**Task description**
Search the entries below. Return every line that has "FormWrap" in it.

Records from a data collection
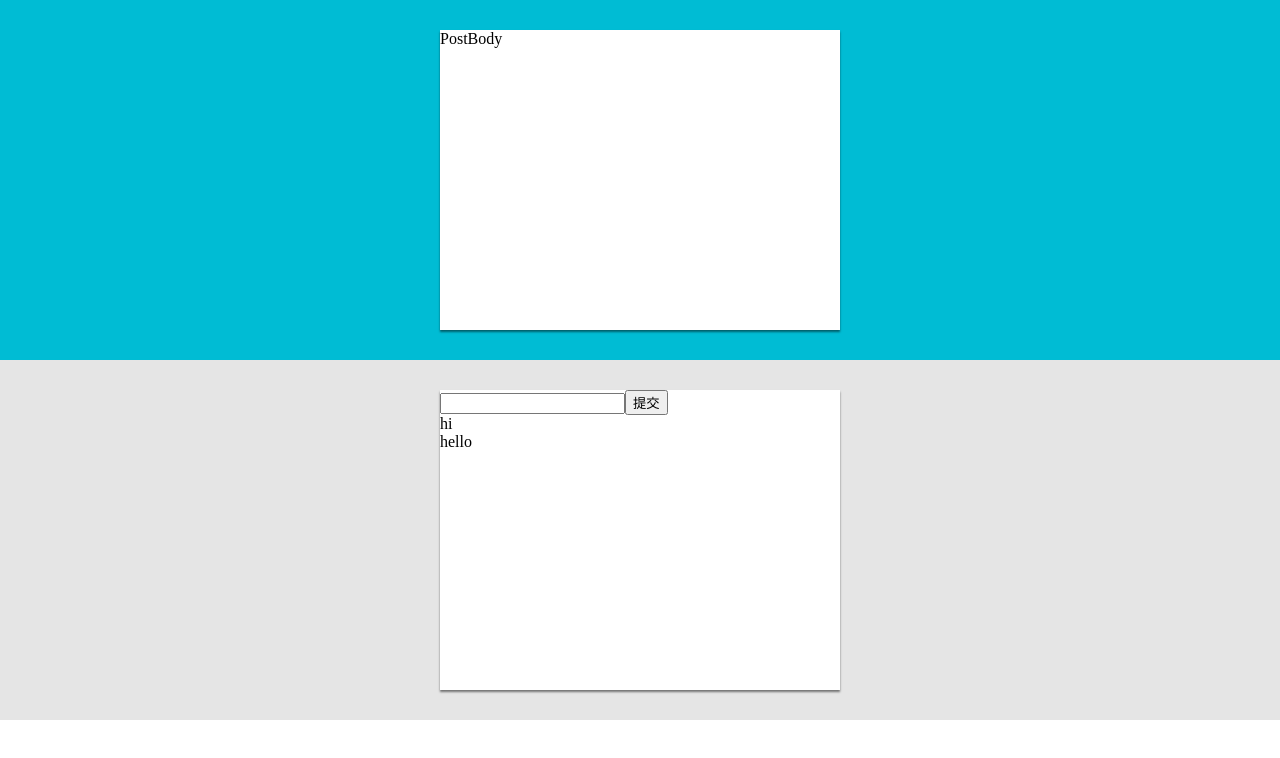
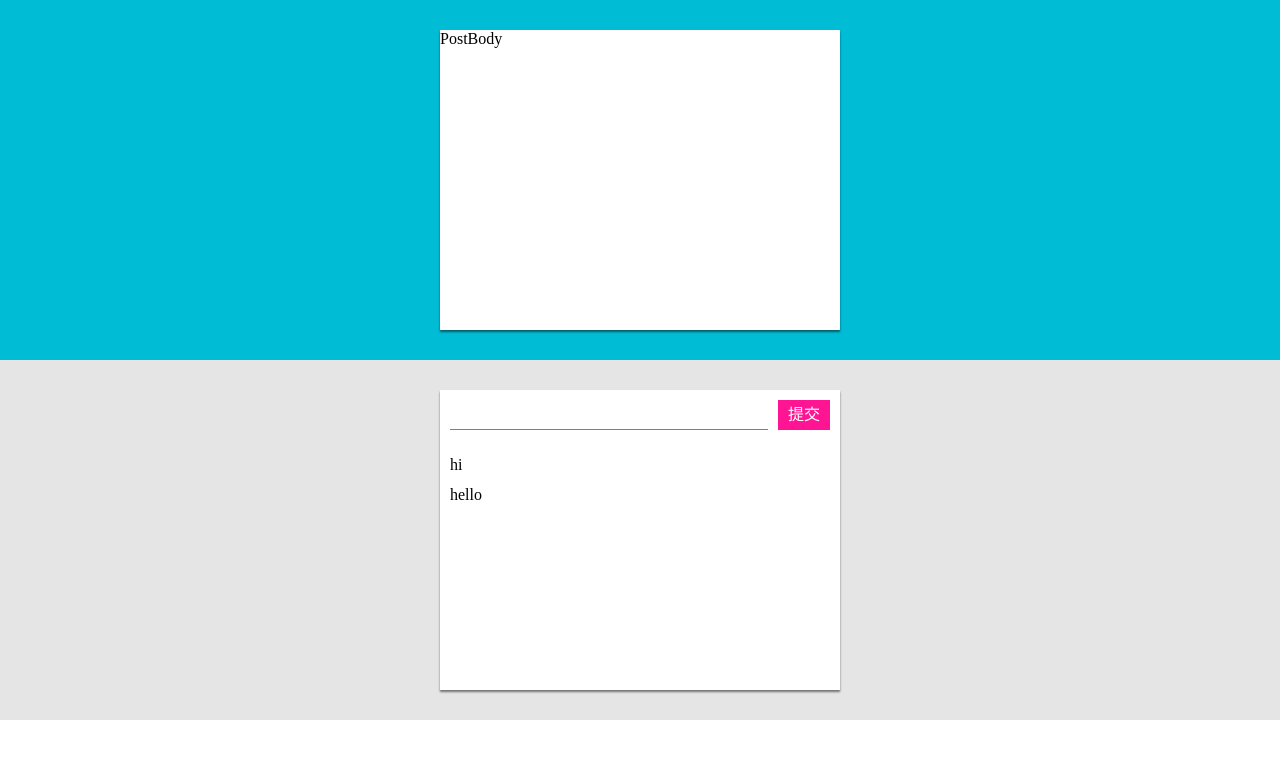
Before and after one commit to haoqicat/redux-hello-v3, a React (Create React App) app: page /post in a window 1280 px wide. Shown: the top 758 px of the page. Built offline with nearby package versions, Linux system fonts and the light colour scheme.

Commit message:
form style

```diff
--- a/src/components/CommentBox.js
+++ b/src/components/CommentBox.js
@@ -41,13 +41,13 @@ class CommentBox extends Component {
 
   render () {
     const cmtForm = (
-      <div>
-        <input
+      <FormWrap>
+        <Input
           value={this.state.text}
           onChange={this.handleChange}
         />
-        <button onClick={this.submitCmt}>提交</button>
-      </div>
+        <Button onClick={this.submitCmt}>提交</Button>
+      </FormWrap>
     )
 
     const { comments } = this.state
@@ -59,7 +59,9 @@ class CommentBox extends Component {
     return (
       <Wrap>
         {cmtForm}
-        {cmtList}
+        <CmtList>
+          {cmtList}
+        </CmtList>
       </Wrap>
     )
   }
@@ -72,5 +74,42 @@ const Wrap = styled.div`
   width: 400px;
   margin: 30px auto;
   box-shadow: 0 2px 2px rgba(0, 0, 0, .5);
-  height: 300px;
+  min-height: 300px;
 `
+const FormWrap = styled.div`
+  display: flex;
+  padding: 10px;
+`
+const Input = styled.input`
+  flex-grow: 1;
+  height: 30px;
+  line-height: 30px;
+  border: 0;
+  border-bottom: 1px solid rgba(0, 0, 0, 0.5);
+  :focus {
+    outline: none;
+    border-bottom: 1px solid deeppink;
+  }
+`
+
+const Button = styled.div`
+  background-color: deeppink;
+  margin-left: 10px;
+  padding: 0 10px;
+  border: none;
+  line-height: 30px;
+  :focus {
+    outline: none;
+  }
+  :hover {
+    cursor: pointer;
+  }
+  color: white;
+`
+
+const CmtList = styled.div`
+  padding: 10px;
+  div {
+    line-height: 30px;
+  }
+`
```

**Response for this exercise**
+      <FormWrap>
+      </FormWrap>
+const FormWrap = styled.div`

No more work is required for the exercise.